One of the reasons that this particular article was immediately derided by most women that I know, is that, at first glance, it seems to be one of those terribly obvious Times trend pieces, like the one on how city families move to the suburbs, that isn't really a "trend" at all, just a fact of life. Most women I know said something along the lines of: "Of course women like to have sex as much as men. What was the Times smoking when it green-lit this article?" But the issue isn't whether or not women want sex as much as men, it's whether or not they have the power to control the situation in the same way a man can. Which, let's face it, that will never be the case. It will always be the man who has the power in a sexual relationship because it is only the woman who can get pregnant. It is no coincidence that women's prominence in the workplace coincided with newfound accessibility to family planning, including both birth control pills and legalized abortion. Suddenly, women had control over the destiny of their own bodies, and a lot of the time, women chose to do exactly what men had always done, namely, enjoy their bodies—including through sex—without the burden of knowing that any wrong move could forever change the rest of their lives.
And so it would seem like the privilege of being a male, at least in the realm of certain kinds of sexual freedom, is a thing of the past. With abortion legalized and birth control readily available and—perhaps most importantly—a comprehensive sex education policy in schools to teach young women who might not already know exactly what their choices are, everyone can live happily ever after, right? Yeah, right.

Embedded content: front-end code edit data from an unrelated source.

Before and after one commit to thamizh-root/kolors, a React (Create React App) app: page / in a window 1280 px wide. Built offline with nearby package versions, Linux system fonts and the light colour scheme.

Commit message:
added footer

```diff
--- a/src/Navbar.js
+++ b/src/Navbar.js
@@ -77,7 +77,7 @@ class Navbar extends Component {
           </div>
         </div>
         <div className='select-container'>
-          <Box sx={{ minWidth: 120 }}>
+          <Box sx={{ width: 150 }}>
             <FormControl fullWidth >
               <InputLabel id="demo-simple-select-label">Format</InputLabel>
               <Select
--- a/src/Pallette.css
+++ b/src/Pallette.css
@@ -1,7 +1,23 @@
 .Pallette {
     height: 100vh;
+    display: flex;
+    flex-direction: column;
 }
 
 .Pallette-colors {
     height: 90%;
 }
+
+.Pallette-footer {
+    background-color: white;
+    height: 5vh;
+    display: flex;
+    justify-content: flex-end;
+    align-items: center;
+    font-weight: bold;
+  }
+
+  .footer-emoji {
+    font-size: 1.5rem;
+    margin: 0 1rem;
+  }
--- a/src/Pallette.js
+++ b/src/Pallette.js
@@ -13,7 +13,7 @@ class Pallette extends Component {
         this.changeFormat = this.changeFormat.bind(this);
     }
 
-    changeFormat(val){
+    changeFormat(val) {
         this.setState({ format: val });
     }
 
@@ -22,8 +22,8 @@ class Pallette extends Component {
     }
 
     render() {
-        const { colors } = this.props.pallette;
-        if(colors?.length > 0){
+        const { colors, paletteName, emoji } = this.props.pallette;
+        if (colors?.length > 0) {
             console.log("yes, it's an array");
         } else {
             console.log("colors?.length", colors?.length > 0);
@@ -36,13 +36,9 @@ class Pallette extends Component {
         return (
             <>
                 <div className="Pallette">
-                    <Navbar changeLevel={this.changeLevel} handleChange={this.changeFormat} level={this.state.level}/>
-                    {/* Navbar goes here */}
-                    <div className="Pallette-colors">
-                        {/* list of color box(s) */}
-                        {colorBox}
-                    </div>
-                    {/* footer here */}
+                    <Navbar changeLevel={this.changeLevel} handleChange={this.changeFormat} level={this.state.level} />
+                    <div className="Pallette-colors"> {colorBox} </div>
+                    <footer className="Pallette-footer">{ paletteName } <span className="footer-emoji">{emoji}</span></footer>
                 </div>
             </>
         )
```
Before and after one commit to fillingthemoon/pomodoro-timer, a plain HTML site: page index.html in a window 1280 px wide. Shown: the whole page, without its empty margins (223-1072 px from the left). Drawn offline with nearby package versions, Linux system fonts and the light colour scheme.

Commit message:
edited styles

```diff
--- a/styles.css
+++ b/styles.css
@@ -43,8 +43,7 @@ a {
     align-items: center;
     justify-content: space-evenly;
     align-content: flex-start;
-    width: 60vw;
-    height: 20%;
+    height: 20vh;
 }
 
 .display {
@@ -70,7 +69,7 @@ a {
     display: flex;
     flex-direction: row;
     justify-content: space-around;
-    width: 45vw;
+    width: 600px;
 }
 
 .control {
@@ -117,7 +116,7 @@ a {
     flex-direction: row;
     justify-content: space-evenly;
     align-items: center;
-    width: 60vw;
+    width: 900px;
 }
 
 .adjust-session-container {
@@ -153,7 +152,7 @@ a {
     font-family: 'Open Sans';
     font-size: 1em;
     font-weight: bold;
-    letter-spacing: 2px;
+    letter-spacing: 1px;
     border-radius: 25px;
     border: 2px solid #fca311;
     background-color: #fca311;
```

Except that many places in the US have abstinence-only sex ed curriculum, and places like Planned Parenthood which offer reasonably priced birth control are defunded, and access to safe abortions has become more and more difficult to find in places like Texas, Ohio, and North Carolina. Outrageous as all this is for every woman, the women who it will impact the most, obviously, are the women who don't have the funds to travel the extra distance to get an abortion, and who don't have health insurance that will pay for contraception. These are the women that Mercedes is familiar with, and that's why she associates sexual freedom with a dead-end life. Mercedes doesn't get to enjoy the privileges that her wealthier classmates do. If they have unprotected sex, they can pay fifty bucks for Plan B without even blinking an eye. For someone without the money, one night of fun could easily lead to a lifetime of responsibility.
And it is for that reason that it almost makes perverse sense that, last week, the Texas State Legislature confiscated tampons and condoms from the protestors who had come out to oppose the passage of the restrictive new abortion legislation. Tampons and condoms, you see, might be used as weapons. Guns, as usual, were allowed into legislative chambers. But in this case, condoms and tampons are weapons. They are weapons in the fight against an oppressive system that is working to make it difficult for women to have the same freedoms that men do with their bodies. And the sad truth is, the more money and the more education a woman has, the less she will be affected by restrictive laws. It's the less economically secure women who will, as they historically always do, pay the price of privilege.
Follow Kristin Iversen on twitter @kmiversen